Trent: Are you saying that the lovely Canadians are making it easier than the Americans?
Kevin: Oh my God, yes. It’s amazing. Like, and the funny thing is like if you were to call, um, cause I’ve done this before for people that I’ve helped with the process, uh, if you were to call Canadian revenue agency and ask them questions, it’s like they’re super nice, they’re really friendly and you’d be shocked. They’ll ask you questions in return. Like, is this for FBA or FBM? And they actually know what the two mean.
Kevin: Oh yeah.
Trent: Wow. Go Canada.
Kevin: Oh yeah. They do a good job there.
Trent: Okay. So that is becoming what you’ve described as the very, very first steps in becoming eligible to sell your product on Canada. But you’ve got to get a, I’m assuming another seller central account for that CA. Right?
Kevin: Yeah. So basically if you just go into, um, inventory, uh, sell globally, you can just turn on to sell. Oh, okay. In Canada, it’s really simple and in fact, you’re actually logging in with your North American account in Canada. So it’s a, there’s a drop down and people probably don’t even notice it. Let’s, you know, let’s say your brand name or your company name, whatever it is at the top. And it’s probably like a little American flag next to it.
Kevin: Yup. You could click the little dropdown. Um, it might already even be there, but you could click Canada, then you go into Canada, add whatever listings you want to add and um, yeah, add whatever inventory. My recommendation is, is where it makes sense. Send it in as FBA inventory because it’s going to be a better experience for the customer and a better experience for Amazon and you’ll get more sales as long as your margins make sense.
Trent: Okay. So you’re not shipping to the warehouses in the States. You actually have to earmark some inventory and ship it to Amazon’s fulfillment centers up North of the border.

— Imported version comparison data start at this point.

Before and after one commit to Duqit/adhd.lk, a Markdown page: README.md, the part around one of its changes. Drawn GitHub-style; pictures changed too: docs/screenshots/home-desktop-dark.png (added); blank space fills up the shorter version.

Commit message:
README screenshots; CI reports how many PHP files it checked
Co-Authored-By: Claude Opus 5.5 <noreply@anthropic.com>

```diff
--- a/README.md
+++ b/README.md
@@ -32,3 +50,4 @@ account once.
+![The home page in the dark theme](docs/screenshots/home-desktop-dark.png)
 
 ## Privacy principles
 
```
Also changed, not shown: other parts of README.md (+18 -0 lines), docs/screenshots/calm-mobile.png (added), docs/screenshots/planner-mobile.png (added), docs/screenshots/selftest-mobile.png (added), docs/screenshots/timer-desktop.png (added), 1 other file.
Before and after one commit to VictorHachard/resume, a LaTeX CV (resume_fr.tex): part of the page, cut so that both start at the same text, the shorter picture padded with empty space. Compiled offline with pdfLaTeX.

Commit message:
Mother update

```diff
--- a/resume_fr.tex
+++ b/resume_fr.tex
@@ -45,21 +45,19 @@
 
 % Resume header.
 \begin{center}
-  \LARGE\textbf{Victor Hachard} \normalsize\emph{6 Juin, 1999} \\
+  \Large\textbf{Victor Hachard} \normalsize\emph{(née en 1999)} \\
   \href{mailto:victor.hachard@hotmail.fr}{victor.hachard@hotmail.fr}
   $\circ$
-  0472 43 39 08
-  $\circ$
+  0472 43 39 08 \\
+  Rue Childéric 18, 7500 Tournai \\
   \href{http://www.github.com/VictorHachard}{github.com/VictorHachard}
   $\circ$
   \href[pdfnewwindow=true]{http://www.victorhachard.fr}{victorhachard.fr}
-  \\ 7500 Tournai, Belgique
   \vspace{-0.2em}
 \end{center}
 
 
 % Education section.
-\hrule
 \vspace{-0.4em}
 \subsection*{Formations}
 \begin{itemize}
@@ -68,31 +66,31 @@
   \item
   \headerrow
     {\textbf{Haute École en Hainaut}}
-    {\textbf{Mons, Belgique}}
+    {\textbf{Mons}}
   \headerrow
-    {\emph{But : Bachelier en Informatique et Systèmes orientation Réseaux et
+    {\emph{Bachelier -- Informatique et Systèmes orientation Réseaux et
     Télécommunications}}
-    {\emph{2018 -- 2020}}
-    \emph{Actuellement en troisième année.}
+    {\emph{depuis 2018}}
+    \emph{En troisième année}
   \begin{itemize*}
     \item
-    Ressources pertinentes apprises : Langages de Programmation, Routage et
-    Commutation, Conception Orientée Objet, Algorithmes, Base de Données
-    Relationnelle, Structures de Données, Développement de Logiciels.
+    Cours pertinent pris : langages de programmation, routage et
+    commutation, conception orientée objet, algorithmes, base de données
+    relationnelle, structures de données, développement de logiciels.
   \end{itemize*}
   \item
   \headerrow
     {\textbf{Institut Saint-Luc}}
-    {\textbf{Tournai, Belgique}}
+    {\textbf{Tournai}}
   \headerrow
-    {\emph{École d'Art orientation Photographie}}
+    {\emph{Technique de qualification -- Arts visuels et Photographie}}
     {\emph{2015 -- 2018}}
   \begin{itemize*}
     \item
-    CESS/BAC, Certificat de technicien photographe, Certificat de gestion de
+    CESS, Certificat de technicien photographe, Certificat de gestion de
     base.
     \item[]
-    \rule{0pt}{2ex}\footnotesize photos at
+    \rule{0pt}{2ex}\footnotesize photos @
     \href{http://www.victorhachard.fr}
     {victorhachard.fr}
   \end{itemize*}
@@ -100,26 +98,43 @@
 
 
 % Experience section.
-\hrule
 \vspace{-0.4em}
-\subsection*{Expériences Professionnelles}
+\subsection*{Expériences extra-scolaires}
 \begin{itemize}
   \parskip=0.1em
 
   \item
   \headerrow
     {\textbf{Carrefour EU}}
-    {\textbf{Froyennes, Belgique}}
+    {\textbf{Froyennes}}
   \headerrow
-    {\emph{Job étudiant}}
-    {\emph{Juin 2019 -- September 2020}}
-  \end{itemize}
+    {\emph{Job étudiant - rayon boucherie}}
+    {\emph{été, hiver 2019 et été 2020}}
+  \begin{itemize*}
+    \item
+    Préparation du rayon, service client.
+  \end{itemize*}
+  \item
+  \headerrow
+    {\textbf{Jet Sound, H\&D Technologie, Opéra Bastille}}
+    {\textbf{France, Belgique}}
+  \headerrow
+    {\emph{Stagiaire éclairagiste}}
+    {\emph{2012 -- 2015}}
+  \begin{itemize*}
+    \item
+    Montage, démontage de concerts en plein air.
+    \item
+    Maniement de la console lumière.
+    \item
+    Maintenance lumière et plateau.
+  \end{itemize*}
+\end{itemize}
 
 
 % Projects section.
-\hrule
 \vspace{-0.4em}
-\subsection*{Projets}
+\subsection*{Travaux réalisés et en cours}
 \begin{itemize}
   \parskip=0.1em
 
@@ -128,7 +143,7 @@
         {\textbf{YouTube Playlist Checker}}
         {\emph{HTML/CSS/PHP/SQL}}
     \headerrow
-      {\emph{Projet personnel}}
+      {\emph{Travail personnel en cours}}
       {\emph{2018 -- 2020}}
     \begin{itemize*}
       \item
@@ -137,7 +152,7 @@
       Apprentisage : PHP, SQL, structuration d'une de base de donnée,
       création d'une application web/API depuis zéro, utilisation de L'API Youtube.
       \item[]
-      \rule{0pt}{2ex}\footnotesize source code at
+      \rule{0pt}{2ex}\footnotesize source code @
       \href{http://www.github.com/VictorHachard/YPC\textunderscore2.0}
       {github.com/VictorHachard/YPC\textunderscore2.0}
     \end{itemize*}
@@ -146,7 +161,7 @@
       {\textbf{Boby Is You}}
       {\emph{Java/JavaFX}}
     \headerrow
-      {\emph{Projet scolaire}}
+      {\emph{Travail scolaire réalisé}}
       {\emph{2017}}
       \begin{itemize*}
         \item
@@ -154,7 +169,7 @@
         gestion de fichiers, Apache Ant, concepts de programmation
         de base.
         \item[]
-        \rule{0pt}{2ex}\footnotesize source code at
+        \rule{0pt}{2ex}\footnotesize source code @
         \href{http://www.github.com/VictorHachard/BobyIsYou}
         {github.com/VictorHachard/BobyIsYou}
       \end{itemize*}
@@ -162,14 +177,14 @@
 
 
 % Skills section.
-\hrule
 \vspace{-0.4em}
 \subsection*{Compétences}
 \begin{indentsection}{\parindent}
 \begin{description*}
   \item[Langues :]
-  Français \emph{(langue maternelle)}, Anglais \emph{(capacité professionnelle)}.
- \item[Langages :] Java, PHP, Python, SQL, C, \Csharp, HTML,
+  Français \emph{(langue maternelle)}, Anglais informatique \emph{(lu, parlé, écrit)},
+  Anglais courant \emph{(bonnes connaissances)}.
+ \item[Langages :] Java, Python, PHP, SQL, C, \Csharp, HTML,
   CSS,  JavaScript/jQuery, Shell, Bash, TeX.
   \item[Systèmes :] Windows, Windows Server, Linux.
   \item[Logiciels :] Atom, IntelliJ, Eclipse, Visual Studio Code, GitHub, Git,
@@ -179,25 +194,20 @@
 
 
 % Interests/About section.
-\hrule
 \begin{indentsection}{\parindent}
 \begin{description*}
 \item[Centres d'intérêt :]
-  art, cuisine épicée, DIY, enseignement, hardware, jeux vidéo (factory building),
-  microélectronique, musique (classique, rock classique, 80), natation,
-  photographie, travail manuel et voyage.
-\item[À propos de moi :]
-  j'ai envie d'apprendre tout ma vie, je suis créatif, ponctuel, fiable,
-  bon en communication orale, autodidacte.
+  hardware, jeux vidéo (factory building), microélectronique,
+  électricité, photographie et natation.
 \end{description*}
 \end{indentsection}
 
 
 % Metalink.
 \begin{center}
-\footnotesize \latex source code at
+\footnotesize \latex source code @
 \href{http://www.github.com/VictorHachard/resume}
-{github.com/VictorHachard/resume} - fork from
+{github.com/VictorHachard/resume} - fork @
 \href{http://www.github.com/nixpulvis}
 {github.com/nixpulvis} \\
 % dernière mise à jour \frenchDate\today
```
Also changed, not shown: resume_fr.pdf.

Kevin: Yeah. Unfortunate. You’re a hundred percent correct. Unfortunately, Amazon doesn’t want to get involved in the, uh, the process of getting goods across the border. So you have to be the one responsible for it. So it’s not as complicated as it sounds, depending on your product. You want to look into like you know, what are the weights and you know, how big is your product, but you’re really just talking about sending it across the border. You can use ups, you can use a freight forwarder. Here’s a little Ninja trick if you’re using ups, promo code easy or promo code fast. Those are two different promo codes that if you have an existing account, generally speaking, you can say 40% and I literally just helped someone with this two days ago and those promo codes work so they could, they could get rid of that at any time. But they seem to always work.
Trent: We like saving 40%.
Kevin: Yes. It’s not as good as sending it to like let’s say Charlotte or you know, whatever, uh, Amazon warehouse. But you know, the nice thing is these are new customers and new sales that you’re accessing that you wouldn’t access here in the States.
Trent: And so now, so we’ve got registration, we’re listed, we’ve got sales happening, we’ve got fulfillment happening now what about the money? So there’s a currency difference obviously.
Kevin: Yeah. And that’s the thing that I think people get kind of freaked out about is really, there’s two things I’ve noticed. People really kind of are apprehensive about one government stuff, which we just talked about a big portion of it. Another part of the government stuff is taxes, which we can go into a little bit. Um, in my non-tax professional understanding of it all. And then the other part as you mentioned, is the currency. So here’s the interesting thing. My sister is a sixth-grader and I shouldn’t say sixth grade. My sister is an elementary school principal K through six school. And I asked her, okay, let’s say somebody had, you know, let’s say we’re telling someone a dollar in the U S is equal 1.33 Canadian dollars.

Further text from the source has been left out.